Remembering the West Indians Who Built the Panama Canal

Above: the new plaque memorializing West Indian workers at the canal

By the Caribbean Journal staff

The Panama Canal turns 100 on Saturday, and Panama is being joined by countries around the world in celebrating its centennial.

But the dream of the canal would not have been realized if not for the efforts of tens of thousands of West Indians who made the journey from the Caribbean to work on the 10-year project.

Indeed, more than 20,000 people traveled from Barbados to work on the canal, a substantial percentage of the country’s population at the time.

And Jamaican labourers had also been active in infrastructure projects in Panama during the period.

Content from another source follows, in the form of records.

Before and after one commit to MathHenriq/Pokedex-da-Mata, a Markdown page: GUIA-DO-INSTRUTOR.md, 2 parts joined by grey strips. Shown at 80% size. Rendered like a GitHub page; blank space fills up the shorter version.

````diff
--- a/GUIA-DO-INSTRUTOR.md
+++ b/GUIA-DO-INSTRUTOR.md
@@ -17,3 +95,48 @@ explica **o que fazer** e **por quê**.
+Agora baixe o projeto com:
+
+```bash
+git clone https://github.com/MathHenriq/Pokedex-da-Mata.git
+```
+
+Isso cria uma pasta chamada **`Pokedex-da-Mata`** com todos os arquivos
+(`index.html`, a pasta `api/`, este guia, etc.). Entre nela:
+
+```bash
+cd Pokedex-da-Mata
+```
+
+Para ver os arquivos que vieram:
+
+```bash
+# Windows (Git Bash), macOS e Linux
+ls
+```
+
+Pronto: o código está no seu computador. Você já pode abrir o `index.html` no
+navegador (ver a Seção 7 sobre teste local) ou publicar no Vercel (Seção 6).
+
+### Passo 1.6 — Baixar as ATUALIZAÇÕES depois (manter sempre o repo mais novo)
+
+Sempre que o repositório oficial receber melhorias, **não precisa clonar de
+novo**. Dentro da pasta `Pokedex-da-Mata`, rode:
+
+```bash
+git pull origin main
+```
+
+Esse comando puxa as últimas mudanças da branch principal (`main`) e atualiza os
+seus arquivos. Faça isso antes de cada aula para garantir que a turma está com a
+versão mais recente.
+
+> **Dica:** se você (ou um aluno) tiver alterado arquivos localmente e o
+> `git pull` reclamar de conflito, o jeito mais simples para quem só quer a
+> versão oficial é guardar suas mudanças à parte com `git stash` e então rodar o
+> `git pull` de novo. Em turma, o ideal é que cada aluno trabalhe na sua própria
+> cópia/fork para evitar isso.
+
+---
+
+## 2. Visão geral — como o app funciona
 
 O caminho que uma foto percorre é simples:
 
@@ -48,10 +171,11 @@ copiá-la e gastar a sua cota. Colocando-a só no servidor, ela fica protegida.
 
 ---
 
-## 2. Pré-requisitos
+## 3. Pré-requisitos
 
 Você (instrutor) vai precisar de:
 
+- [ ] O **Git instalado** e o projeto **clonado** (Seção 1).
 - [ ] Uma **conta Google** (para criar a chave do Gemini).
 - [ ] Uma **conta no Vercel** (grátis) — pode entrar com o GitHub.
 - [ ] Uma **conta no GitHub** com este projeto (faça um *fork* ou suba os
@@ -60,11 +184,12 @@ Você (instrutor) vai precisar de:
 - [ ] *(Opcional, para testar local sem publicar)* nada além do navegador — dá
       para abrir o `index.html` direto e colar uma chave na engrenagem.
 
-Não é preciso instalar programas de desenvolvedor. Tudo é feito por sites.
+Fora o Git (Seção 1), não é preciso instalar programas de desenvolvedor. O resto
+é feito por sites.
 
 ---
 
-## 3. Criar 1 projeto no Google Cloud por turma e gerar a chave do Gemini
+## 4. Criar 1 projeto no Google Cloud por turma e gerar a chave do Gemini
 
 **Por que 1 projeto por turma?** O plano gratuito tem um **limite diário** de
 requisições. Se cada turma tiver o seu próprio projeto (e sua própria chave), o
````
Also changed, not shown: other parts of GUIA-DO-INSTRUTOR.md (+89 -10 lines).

To mark that contribution, the United Kingdom’s Foreign Officer Minister for Latin America, Hugo Swire, recently presented a bronze plaque at the Miraflores Locks.

Swire said he was “enormously honoured to be unveiling today a new bronze plaque here at the Miraflores Locks that will memorialize the important contribution of the people of the British West Indies in the construction of the Canal.”

Swire was joined at the ceremony last month by descendants of those who built the canal.

The plaque was paid for by the British Embassy in Panama, with the agreement of the Panama Canal Authority and in consultation with community groups of West Indians in Panama.

“I hope this plaque will be seen by all the visitors to the Canal for the next 100 years,” Swire said.